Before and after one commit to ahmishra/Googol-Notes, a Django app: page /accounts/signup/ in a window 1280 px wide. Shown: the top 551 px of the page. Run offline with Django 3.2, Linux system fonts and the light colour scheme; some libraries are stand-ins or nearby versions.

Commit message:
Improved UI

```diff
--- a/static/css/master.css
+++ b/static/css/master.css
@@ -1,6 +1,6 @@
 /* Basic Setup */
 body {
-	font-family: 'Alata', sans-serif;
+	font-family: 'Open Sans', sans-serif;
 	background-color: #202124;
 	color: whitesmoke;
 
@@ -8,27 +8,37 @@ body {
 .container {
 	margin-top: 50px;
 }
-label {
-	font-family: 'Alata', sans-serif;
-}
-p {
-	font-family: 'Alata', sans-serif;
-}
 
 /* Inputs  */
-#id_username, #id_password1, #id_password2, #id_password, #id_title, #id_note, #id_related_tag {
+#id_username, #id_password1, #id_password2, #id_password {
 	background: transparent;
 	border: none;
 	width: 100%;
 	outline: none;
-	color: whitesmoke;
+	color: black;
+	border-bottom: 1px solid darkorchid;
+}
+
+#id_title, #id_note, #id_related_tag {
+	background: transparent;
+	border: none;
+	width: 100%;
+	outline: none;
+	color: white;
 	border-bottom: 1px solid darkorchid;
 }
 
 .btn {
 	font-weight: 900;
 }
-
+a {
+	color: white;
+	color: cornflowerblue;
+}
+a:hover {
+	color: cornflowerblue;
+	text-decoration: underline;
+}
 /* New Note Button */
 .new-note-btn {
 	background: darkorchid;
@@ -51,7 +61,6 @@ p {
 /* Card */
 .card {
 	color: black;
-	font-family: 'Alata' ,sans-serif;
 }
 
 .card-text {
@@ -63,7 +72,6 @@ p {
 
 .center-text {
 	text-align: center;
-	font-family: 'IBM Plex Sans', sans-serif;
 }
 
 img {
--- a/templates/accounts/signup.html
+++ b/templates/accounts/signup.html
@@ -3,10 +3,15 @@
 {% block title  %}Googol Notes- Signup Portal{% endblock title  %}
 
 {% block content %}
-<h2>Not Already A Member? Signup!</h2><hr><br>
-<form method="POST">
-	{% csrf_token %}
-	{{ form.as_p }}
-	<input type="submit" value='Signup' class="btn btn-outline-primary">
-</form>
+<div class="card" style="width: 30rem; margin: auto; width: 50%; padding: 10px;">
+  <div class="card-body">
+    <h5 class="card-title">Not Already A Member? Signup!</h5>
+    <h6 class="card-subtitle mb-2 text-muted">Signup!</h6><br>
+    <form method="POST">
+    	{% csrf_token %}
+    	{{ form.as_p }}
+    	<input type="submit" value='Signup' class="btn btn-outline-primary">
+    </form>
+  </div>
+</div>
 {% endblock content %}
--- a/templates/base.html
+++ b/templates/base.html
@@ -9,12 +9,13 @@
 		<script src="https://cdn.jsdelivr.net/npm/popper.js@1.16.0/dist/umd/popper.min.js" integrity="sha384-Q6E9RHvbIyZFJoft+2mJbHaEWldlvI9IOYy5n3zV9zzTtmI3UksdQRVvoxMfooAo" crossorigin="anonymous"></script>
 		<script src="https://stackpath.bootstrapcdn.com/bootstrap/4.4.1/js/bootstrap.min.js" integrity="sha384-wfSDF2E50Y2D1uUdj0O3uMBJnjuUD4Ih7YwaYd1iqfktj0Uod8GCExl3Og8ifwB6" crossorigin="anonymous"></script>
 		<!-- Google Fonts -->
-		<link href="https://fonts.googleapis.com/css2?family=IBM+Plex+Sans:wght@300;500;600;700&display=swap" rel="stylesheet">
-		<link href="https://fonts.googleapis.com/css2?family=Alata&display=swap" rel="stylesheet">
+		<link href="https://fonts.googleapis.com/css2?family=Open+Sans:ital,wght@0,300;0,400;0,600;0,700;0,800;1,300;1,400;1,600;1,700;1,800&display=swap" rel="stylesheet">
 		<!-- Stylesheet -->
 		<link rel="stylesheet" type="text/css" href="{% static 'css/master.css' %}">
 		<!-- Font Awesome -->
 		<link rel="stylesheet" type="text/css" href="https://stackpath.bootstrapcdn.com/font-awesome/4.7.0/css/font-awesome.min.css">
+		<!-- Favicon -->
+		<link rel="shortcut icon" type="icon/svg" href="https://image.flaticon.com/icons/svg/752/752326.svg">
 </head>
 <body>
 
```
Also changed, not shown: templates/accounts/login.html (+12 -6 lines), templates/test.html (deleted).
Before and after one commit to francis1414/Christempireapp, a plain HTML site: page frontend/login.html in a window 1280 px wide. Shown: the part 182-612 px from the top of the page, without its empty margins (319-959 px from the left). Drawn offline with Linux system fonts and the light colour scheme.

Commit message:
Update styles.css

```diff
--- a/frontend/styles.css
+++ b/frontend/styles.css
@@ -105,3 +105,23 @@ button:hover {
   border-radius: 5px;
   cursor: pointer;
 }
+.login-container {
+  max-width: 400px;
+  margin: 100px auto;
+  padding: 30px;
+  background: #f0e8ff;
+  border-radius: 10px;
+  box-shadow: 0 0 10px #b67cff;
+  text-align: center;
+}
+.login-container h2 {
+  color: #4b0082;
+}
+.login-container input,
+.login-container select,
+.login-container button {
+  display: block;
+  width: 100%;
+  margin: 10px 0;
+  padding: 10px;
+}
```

|---|

- Your objective
The expected answer is one number: the count of lines in the listing that include the string "Already".

- Written solution
2